ACTION ITEM
Each line of the material below is to be given again exactly.

******

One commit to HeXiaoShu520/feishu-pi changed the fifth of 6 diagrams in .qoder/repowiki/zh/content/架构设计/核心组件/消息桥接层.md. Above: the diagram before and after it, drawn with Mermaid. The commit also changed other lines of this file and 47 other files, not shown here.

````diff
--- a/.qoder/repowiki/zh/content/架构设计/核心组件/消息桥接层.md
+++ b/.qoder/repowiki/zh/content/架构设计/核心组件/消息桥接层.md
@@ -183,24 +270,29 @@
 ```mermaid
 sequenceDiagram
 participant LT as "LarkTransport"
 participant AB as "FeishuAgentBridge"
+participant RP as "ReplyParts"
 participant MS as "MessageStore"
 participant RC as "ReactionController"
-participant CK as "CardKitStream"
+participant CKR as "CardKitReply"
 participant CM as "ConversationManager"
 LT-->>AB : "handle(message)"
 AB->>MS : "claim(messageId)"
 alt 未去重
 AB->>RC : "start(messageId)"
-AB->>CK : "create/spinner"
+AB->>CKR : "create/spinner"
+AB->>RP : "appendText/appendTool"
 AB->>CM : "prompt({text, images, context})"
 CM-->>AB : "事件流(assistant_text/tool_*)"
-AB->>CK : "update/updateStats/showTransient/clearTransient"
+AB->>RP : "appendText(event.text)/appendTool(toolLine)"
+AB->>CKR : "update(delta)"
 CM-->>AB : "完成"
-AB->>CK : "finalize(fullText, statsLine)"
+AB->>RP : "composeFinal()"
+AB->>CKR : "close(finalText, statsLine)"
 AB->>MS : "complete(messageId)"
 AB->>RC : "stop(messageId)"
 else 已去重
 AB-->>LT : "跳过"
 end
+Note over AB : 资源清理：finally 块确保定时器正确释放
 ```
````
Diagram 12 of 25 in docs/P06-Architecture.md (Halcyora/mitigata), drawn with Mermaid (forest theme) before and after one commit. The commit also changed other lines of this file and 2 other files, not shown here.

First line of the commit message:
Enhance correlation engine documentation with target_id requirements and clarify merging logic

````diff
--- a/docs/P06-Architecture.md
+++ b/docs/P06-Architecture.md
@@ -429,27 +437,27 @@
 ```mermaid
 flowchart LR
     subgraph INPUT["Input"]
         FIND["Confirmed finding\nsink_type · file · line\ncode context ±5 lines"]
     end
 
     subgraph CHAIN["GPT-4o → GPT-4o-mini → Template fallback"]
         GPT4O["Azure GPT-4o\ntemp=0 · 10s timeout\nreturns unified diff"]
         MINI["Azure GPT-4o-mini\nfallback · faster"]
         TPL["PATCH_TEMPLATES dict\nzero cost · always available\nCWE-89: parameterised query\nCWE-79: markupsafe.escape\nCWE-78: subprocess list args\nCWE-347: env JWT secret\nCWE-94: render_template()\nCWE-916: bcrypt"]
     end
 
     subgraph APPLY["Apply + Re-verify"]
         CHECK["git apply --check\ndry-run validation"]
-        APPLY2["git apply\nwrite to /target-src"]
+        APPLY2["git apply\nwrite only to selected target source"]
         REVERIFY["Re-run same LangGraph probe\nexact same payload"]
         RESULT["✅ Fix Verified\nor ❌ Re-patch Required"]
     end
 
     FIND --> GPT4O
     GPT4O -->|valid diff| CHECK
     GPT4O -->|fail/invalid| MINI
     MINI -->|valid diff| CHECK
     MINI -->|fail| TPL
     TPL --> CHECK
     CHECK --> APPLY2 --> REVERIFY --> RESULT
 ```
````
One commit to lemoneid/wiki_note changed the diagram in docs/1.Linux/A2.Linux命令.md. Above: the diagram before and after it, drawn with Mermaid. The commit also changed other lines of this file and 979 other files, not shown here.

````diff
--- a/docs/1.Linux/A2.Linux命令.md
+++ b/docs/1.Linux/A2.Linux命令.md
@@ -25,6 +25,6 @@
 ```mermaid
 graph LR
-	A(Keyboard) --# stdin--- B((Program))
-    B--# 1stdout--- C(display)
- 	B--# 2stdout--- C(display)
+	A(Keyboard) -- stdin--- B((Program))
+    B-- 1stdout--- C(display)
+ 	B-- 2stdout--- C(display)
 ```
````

******

REPLY TO THE EXERCISE
One commit to HeXiaoShu520/feishu-pi changed the fifth of 6 diagrams in .qoder/repowiki/zh/content/架构设计/核心组件/消息桥接层.md. Above: the diagram before and after it, drawn with Mermaid. The commit also changed other lines of this file and 47 other files, not shown here.

````diff
--- a/.qoder/repowiki/zh/content/架构设计/核心组件/消息桥接层.md
+++ b/.qoder/repowiki/zh/content/架构设计/核心组件/消息桥接层.md
@@ -183,24 +270,29 @@
 ```mermaid
 sequenceDiagram
 participant LT as "LarkTransport"
 participant AB as "FeishuAgentBridge"
+participant RP as "ReplyParts"
 participant MS as "MessageStore"
 participant RC as "ReactionController"
-participant CK as "CardKitStream"
+participant CKR as "CardKitReply"
 participant CM as "ConversationManager"
 LT-->>AB : "handle(message)"
 AB->>MS : "claim(messageId)"
 alt 未去重
 AB->>RC : "start(messageId)"
-AB->>CK : "create/spinner"
+AB->>CKR : "create/spinner"
+AB->>RP : "appendText/appendTool"
 AB->>CM : "prompt({text, images, context})"
 CM-->>AB : "事件流(assistant_text/tool_*)"
-AB->>CK : "update/updateStats/showTransient/clearTransient"
+AB->>RP : "appendText(event.text)/appendTool(toolLine)"
+AB->>CKR : "update(delta)"
 CM-->>AB : "完成"
-AB->>CK : "finalize(fullText, statsLine)"
+AB->>RP : "composeFinal()"
+AB->>CKR : "close(finalText, statsLine)"
 AB->>MS : "complete(messageId)"
 AB->>RC : "stop(messageId)"
 else 已去重
 AB-->>LT : "跳过"
 end
+Note over AB : 资源清理：finally 块确保定时器正确释放
 ```
````
Diagram 12 of 25 in docs/P06-Architecture.md (Halcyora/mitigata), drawn with Mermaid (forest theme) before and after one commit. The commit also changed other lines of this file and 2 other files, not shown here.

First line of the commit message:
Enhance correlation engine documentation with target_id requirements and clarify merging logic

````diff
--- a/docs/P06-Architecture.md
+++ b/docs/P06-Architecture.md
@@ -429,27 +437,27 @@
 ```mermaid
 flowchart LR
     subgraph INPUT["Input"]
         FIND["Confirmed finding\nsink_type · file · line\ncode context ±5 lines"]
     end
 
     subgraph CHAIN["GPT-4o → GPT-4o-mini → Template fallback"]
         GPT4O["Azure GPT-4o\ntemp=0 · 10s timeout\nreturns unified diff"]
         MINI["Azure GPT-4o-mini\nfallback · faster"]
         TPL["PATCH_TEMPLATES dict\nzero cost · always available\nCWE-89: parameterised query\nCWE-79: markupsafe.escape\nCWE-78: subprocess list args\nCWE-347: env JWT secret\nCWE-94: render_template()\nCWE-916: bcrypt"]
     end
 
     subgraph APPLY["Apply + Re-verify"]
         CHECK["git apply --check\ndry-run validation"]
-        APPLY2["git apply\nwrite to /target-src"]
+        APPLY2["git apply\nwrite only to selected target source"]
         REVERIFY["Re-run same LangGraph probe\nexact same payload"]
         RESULT["✅ Fix Verified\nor ❌ Re-patch Required"]
     end
 
     FIND --> GPT4O
     GPT4O -->|valid diff| CHECK
     GPT4O -->|fail/invalid| MINI
     MINI -->|valid diff| CHECK
     MINI -->|fail| TPL
     TPL --> CHECK
     CHECK --> APPLY2 --> REVERIFY --> RESULT
 ```
````
One commit to lemoneid/wiki_note changed the diagram in docs/1.Linux/A2.Linux命令.md. Above: the diagram before and after it, drawn with Mermaid. The commit also changed other lines of this file and 979 other files, not shown here.

````diff
--- a/docs/1.Linux/A2.Linux命令.md
+++ b/docs/1.Linux/A2.Linux命令.md
@@ -25,6 +25,6 @@
 ```mermaid
 graph LR
-	A(Keyboard) --# stdin--- B((Program))
-    B--# 1stdout--- C(display)
- 	B--# 2stdout--- C(display)
+	A(Keyboard) -- stdin--- B((Program))
+    B-- 1stdout--- C(display)
+ 	B-- 2stdout--- C(display)
 ```
````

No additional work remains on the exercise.